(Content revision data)
- Opening Delimiter -
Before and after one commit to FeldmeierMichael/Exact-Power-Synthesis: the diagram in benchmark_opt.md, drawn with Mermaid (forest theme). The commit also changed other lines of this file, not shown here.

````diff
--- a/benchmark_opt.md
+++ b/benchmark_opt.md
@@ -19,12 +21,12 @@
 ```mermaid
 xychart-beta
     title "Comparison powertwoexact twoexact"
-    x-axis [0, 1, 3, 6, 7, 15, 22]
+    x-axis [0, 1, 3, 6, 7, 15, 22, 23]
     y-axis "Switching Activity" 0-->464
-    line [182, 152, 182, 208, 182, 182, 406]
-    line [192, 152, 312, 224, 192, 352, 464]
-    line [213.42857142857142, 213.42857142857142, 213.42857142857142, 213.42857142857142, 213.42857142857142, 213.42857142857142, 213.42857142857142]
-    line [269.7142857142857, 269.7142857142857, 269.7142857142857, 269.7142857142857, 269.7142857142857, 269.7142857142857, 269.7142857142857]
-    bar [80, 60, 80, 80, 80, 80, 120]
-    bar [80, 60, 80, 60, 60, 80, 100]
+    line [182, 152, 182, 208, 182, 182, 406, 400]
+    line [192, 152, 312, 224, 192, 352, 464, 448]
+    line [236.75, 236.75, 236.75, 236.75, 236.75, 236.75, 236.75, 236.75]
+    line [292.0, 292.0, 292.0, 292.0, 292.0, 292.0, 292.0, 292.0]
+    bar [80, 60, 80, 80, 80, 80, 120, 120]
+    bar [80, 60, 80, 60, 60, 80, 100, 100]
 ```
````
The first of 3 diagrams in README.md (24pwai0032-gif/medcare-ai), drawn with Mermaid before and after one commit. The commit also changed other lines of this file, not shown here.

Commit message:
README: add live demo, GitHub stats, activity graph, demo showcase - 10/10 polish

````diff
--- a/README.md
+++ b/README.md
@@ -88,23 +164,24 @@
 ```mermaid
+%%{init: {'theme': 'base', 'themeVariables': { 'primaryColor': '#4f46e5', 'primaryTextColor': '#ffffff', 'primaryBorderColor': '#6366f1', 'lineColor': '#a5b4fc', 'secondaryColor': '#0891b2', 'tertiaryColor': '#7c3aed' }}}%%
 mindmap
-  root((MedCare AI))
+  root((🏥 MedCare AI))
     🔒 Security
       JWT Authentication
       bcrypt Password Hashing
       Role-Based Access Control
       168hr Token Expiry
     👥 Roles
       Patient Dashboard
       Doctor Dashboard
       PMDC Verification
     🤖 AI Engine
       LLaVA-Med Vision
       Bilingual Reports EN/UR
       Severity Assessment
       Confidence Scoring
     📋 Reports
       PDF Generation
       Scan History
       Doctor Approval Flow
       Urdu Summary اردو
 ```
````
- Closing Delimiter -
> Task description: Say how many lines above include "after". The number alone is the answer.

> Answer to the exercise: 2